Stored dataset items
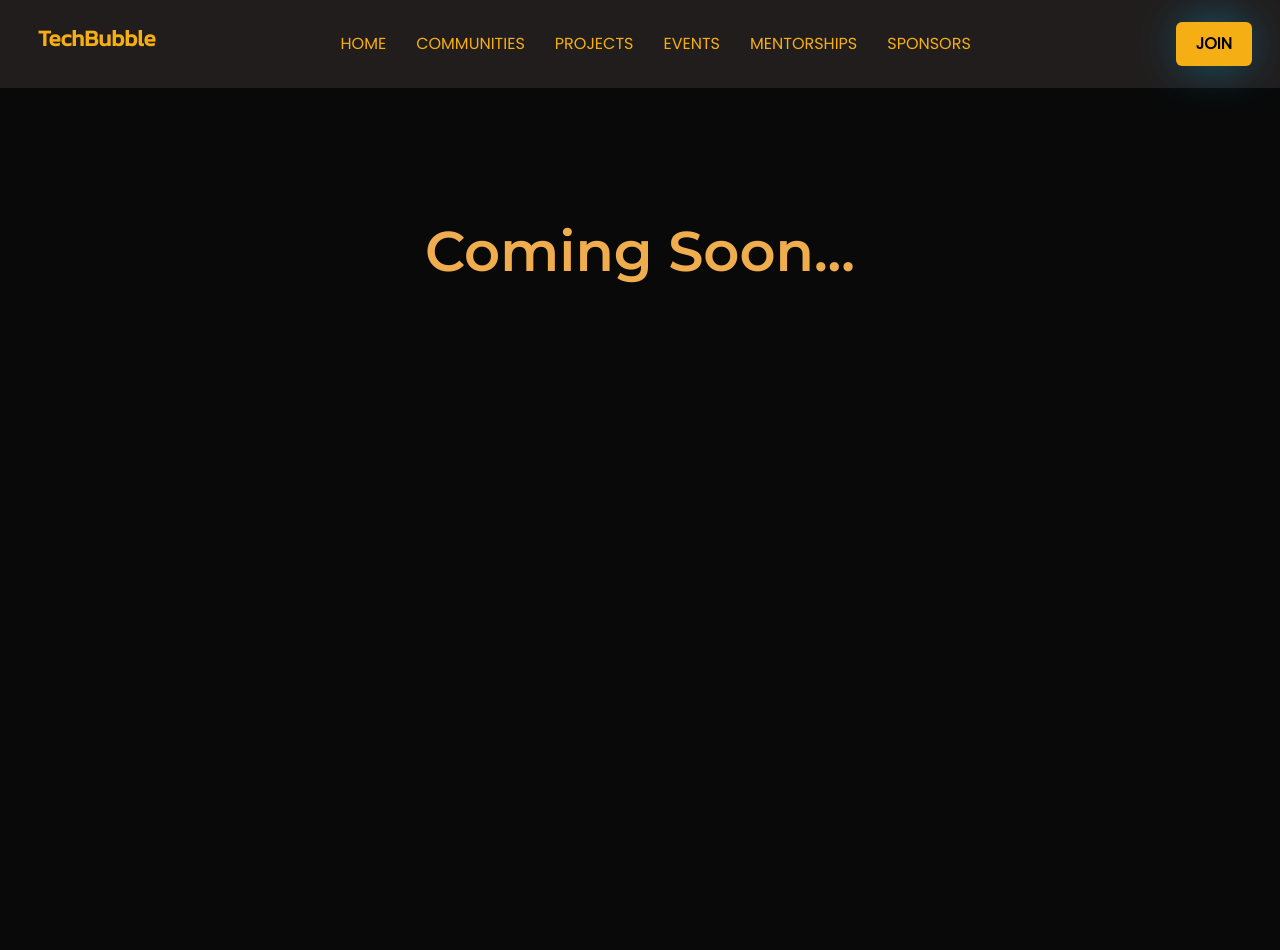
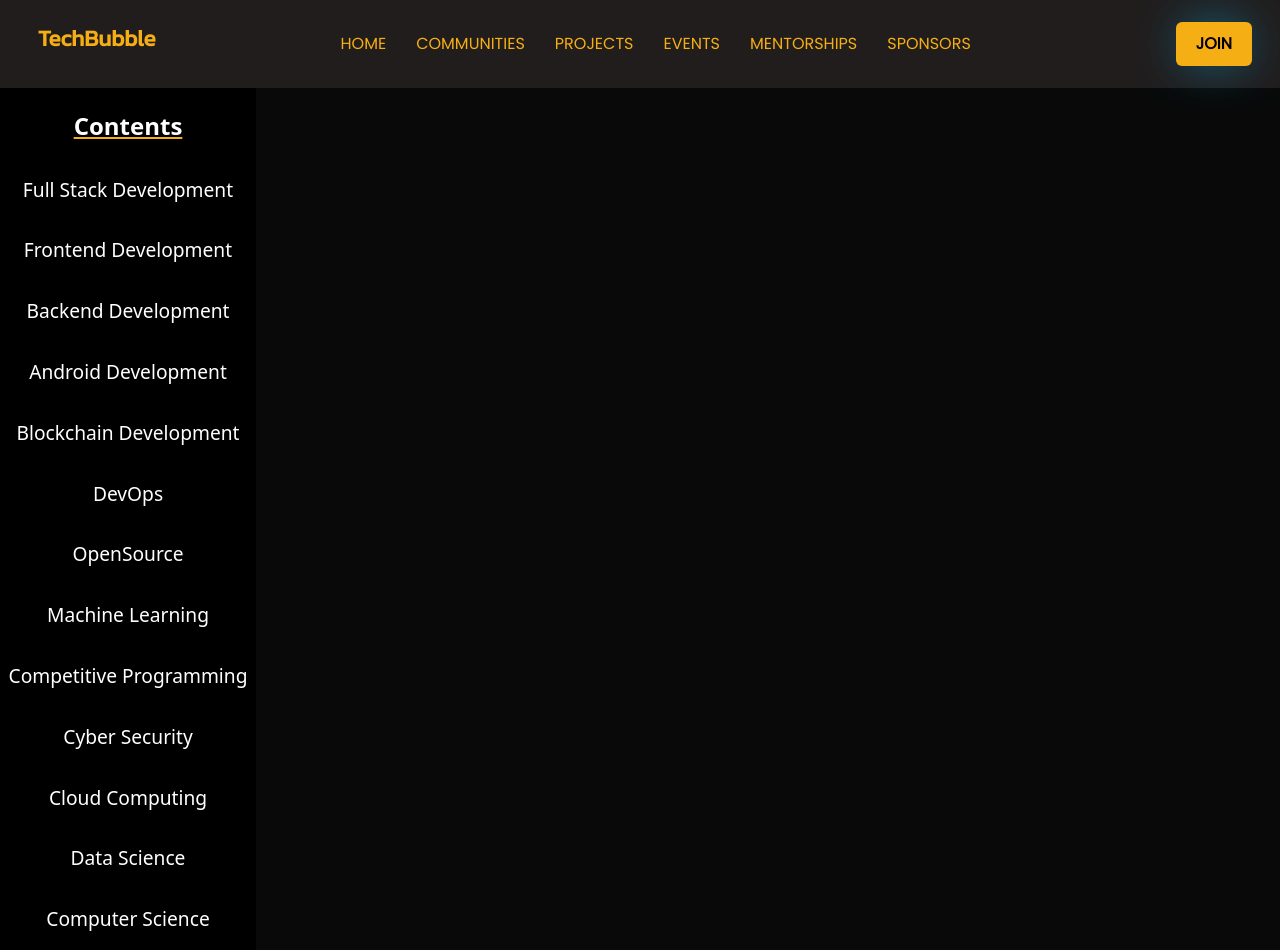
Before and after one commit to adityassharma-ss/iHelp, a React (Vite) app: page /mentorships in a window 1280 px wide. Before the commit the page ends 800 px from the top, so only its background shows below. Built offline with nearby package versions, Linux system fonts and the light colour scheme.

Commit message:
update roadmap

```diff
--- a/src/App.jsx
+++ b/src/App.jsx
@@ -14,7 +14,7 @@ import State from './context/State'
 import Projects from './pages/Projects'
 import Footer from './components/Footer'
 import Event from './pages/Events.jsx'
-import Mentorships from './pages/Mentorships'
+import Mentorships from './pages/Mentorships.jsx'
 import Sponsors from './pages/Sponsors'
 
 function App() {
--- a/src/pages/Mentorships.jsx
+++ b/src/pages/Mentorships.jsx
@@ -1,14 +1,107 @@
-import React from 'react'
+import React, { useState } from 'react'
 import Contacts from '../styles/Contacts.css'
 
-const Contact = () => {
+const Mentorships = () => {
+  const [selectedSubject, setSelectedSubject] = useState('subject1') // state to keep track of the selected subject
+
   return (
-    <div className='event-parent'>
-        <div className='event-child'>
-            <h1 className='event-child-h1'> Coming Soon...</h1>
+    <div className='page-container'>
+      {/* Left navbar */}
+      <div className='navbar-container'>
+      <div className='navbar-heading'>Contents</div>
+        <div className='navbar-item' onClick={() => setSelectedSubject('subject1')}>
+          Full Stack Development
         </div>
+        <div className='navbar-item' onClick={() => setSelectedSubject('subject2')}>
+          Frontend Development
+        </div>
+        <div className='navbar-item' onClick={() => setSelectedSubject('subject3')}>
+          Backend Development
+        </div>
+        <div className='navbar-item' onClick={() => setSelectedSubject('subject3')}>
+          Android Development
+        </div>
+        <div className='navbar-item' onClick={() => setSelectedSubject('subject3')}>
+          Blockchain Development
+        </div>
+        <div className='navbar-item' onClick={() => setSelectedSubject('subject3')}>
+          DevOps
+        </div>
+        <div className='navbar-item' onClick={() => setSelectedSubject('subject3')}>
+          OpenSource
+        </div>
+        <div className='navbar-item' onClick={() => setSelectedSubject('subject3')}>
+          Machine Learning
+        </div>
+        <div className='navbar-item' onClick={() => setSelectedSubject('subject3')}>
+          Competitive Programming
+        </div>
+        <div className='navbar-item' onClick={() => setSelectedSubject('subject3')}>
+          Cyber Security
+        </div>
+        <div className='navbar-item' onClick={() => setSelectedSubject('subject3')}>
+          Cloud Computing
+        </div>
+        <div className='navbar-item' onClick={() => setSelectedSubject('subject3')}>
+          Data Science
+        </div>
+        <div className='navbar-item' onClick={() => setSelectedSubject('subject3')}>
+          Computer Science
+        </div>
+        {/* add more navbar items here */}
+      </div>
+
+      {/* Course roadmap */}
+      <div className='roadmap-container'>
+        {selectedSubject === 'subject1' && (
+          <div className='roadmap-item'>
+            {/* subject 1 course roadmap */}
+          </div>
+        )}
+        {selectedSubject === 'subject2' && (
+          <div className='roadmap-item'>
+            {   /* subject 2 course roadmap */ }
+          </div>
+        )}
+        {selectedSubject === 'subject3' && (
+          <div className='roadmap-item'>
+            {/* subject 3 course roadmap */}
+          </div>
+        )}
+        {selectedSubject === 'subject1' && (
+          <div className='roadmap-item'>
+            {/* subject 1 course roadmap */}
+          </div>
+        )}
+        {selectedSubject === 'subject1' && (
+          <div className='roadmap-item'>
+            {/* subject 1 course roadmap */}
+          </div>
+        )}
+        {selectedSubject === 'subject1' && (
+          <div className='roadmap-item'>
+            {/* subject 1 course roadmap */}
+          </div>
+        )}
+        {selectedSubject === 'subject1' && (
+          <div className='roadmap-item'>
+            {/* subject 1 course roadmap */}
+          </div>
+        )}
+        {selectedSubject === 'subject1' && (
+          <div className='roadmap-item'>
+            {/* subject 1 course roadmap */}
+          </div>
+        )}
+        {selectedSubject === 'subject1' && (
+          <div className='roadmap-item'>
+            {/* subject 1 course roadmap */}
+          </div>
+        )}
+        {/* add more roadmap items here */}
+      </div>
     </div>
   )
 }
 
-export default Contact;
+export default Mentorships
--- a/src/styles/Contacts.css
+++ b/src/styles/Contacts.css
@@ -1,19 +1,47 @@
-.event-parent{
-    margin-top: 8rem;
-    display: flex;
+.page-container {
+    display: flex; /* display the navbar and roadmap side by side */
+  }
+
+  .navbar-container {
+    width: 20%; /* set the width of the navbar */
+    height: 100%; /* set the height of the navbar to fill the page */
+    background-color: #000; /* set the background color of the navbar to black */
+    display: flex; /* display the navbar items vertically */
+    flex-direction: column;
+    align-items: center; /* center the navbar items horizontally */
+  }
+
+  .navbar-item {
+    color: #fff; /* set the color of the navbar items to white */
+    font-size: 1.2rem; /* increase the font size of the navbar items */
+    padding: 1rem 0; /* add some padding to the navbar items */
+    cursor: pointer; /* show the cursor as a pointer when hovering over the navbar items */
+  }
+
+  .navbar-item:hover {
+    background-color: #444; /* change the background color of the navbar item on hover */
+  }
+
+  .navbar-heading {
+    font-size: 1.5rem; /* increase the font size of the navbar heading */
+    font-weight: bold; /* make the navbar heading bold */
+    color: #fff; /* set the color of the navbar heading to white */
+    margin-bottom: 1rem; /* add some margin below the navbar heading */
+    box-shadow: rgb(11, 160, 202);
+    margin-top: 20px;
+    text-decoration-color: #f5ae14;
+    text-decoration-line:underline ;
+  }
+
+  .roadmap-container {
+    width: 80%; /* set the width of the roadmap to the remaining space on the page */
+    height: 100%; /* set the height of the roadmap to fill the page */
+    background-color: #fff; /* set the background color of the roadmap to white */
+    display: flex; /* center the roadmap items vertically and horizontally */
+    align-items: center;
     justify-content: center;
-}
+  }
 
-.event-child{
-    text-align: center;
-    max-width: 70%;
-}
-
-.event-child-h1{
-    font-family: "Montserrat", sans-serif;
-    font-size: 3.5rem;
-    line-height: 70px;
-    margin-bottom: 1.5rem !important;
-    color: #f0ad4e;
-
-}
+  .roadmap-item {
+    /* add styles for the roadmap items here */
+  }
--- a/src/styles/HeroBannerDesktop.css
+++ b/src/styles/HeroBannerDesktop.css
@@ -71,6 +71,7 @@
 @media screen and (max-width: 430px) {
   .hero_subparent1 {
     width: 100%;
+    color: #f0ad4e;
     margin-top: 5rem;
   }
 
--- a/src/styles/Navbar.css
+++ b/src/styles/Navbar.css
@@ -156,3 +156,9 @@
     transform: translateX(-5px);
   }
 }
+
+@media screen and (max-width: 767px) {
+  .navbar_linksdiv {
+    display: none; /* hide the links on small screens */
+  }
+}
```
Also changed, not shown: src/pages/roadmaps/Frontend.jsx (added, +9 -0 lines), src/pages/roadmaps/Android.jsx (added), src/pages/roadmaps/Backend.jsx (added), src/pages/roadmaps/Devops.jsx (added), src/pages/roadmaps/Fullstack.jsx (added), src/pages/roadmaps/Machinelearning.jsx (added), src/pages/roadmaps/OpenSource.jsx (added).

---

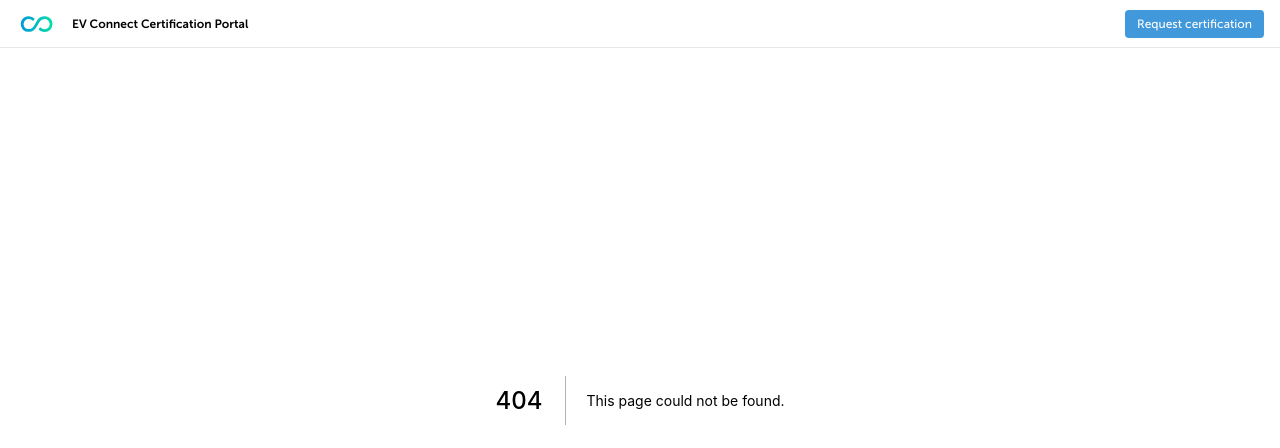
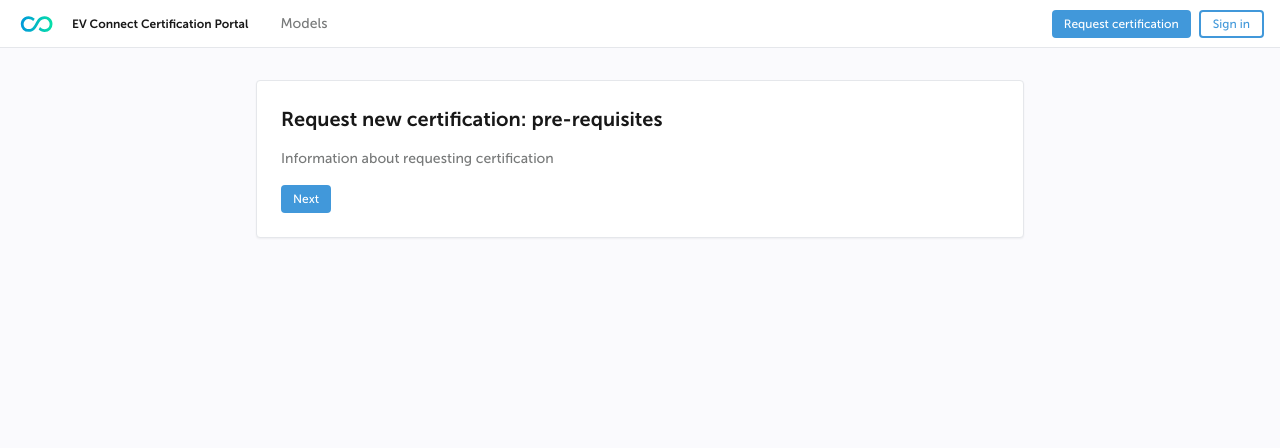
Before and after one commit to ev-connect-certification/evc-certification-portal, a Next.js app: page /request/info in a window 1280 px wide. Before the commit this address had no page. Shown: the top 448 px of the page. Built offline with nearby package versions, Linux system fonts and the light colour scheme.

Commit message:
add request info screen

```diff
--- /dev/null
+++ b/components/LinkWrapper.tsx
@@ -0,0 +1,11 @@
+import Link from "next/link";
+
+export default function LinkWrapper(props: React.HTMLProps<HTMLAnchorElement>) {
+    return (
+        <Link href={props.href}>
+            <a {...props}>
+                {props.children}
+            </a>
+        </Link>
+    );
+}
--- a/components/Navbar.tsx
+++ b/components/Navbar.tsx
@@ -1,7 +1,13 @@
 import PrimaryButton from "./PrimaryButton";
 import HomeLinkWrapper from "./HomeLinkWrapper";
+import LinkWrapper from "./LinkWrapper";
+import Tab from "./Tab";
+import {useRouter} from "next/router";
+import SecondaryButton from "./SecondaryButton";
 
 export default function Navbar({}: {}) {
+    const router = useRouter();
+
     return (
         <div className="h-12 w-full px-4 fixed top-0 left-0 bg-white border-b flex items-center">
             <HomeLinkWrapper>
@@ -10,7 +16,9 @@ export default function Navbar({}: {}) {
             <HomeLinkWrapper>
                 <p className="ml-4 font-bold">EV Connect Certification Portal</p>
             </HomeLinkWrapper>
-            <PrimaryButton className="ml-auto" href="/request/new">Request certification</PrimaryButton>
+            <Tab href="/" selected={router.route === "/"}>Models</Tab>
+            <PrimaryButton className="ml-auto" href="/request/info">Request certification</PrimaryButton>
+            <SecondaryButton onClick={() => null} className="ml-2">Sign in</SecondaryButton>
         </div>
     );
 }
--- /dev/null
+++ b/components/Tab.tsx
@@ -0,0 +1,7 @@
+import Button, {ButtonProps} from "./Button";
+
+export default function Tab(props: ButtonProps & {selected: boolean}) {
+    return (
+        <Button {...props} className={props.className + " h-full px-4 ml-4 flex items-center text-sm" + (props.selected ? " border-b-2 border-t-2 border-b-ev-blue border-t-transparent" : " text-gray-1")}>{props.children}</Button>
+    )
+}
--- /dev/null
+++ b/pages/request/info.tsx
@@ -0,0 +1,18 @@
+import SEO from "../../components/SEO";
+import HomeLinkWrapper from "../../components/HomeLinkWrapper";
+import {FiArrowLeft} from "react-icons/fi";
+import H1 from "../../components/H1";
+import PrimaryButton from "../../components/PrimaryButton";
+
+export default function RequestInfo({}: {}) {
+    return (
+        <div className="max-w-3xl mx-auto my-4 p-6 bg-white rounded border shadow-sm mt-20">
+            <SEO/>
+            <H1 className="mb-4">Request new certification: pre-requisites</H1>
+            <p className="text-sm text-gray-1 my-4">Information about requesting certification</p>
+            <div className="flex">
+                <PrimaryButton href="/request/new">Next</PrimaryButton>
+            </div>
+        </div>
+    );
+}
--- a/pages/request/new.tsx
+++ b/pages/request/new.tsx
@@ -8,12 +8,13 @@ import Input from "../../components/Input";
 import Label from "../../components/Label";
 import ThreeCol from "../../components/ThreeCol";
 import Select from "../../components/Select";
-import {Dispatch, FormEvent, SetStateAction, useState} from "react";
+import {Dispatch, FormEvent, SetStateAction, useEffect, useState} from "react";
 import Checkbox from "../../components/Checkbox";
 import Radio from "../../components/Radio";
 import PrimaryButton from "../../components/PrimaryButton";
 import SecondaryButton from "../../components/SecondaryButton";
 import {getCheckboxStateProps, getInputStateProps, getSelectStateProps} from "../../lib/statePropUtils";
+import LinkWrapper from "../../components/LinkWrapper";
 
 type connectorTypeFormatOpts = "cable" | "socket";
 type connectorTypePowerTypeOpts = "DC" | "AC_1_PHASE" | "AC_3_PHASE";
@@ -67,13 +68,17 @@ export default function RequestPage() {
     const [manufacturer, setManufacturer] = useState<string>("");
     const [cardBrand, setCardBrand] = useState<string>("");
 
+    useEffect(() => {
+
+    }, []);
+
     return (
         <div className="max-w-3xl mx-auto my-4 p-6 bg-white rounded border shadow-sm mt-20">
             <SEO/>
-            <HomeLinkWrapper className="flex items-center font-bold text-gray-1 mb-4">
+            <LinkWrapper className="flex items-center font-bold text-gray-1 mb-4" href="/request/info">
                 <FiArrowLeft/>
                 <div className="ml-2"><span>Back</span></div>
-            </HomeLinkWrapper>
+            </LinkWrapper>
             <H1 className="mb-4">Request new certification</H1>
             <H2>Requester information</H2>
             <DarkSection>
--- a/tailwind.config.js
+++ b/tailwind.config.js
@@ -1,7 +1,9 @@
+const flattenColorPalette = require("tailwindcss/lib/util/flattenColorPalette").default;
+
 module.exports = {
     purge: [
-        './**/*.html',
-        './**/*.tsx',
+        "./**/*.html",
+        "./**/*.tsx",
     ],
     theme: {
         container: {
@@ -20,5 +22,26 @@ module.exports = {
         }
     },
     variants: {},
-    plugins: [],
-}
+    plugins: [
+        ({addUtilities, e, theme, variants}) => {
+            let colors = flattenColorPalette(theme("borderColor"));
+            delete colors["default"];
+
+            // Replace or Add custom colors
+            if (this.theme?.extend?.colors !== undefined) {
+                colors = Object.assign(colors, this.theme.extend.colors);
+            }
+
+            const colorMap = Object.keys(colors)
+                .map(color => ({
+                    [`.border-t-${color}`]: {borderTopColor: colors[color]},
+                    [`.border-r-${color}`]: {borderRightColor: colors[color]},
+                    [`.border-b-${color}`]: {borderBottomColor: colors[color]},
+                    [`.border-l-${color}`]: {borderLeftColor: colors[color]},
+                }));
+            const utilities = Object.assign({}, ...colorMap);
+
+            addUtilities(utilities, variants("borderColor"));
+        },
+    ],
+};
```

• _Exercise brief_:
Find the string "margin" in the entries above and return each line that holds it.

• _Worked solution_:
-    margin-top: 8rem;
+    margin-bottom: 1rem; /* add some margin below the navbar heading */
+    margin-top: 20px;
-    margin-bottom: 1.5rem !important;
     margin-top: 5rem;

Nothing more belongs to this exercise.